‘I boldly ask for what I want!’

….Enter, the Affirmation Blanket.

I am almost reluctant to give these people more publicity, but this is way too funny to pass up. Some of my favorite lines are, “I am perfect just the way I am,” (found on the “Serenity” blanket), “Success and prosperity follow me everywhere I go” (from the “Joy” blanket — because we all know success and prosperity constitute the deepest joy a human being can experience), “I am a magnet for ease and grace” (from the “Peace” selection), and “My courage makes me brave” (on the “Courage” fleece).

In all seriousness, though, what is wrong with a society of individuals who require constant reassurance of their own adequacy…and from a piece of cloth, of all things? I can anticipate how someone might compare an affirmation blanket to the harmlessly cliche, folksy pieces of Christianese “inspiration art” that decorate religious homes — things like, “Life is fragile, handle with prayer” or the ubiquitous, “I’m not perfect, just forgiven.”

Tacky as these can be, at least they point to something outside the self.

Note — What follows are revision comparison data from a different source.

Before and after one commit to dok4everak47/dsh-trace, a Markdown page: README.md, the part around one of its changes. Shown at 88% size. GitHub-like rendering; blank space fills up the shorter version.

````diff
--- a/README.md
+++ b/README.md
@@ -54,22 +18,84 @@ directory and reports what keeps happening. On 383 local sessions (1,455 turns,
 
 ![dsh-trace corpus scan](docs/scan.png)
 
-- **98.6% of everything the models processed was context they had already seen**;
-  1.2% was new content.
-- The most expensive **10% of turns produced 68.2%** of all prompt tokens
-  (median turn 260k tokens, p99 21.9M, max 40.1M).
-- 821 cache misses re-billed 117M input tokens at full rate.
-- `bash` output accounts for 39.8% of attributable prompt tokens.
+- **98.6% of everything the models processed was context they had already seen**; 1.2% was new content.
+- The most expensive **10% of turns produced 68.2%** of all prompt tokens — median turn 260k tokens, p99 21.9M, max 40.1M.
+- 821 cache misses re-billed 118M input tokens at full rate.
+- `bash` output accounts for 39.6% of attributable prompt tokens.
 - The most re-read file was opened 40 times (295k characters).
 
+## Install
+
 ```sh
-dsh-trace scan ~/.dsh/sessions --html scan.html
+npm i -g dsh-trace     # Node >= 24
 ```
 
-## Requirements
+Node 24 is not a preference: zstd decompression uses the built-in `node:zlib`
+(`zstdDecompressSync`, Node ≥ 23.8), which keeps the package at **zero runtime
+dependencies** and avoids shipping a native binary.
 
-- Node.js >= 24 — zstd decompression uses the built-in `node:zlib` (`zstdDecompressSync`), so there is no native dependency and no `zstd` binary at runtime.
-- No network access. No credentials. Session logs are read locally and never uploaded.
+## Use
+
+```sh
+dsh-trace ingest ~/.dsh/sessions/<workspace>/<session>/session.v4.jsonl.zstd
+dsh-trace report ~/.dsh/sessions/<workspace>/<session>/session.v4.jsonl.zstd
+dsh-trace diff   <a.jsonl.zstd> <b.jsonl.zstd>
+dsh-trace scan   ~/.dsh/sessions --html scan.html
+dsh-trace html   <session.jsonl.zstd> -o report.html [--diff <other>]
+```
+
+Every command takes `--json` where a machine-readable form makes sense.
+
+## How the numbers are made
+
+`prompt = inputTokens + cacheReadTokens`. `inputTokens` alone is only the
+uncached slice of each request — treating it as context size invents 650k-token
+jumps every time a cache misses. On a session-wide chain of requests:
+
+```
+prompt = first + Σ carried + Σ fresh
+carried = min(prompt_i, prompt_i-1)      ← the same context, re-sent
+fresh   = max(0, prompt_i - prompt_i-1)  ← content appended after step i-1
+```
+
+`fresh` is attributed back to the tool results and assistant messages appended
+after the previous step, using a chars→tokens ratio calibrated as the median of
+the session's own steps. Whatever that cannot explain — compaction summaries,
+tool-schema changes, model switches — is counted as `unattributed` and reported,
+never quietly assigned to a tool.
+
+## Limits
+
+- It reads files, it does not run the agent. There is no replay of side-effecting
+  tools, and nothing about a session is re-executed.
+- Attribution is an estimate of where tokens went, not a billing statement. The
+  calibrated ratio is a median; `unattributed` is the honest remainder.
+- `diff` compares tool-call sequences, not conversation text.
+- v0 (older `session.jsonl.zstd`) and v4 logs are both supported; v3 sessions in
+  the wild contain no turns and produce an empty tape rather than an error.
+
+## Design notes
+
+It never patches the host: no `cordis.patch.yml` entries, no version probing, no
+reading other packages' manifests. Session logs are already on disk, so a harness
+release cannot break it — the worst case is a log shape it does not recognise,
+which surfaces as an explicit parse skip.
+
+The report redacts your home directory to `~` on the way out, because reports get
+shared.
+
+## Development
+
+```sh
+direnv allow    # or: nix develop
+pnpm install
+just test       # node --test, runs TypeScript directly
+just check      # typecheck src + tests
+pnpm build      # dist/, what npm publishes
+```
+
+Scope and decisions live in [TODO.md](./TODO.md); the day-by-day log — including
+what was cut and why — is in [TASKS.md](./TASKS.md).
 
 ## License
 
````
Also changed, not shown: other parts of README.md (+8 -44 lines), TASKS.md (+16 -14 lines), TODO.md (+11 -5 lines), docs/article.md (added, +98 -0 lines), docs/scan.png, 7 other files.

A dependence on Providence and an awareness of personal inadequacy used to characterize a healthy spiritual life, and a proper outlook on life in general. But with the rise of Oprah, Dr. Phil, and the Western self-esteem industry, it is now far more culturally acceptable to indulge in public self-admiration — however undeserved — than it is to acknowledge God in times of both weakness and success. (This reminds me of Jeremy Jerschina’s story, posted a week or two ago…)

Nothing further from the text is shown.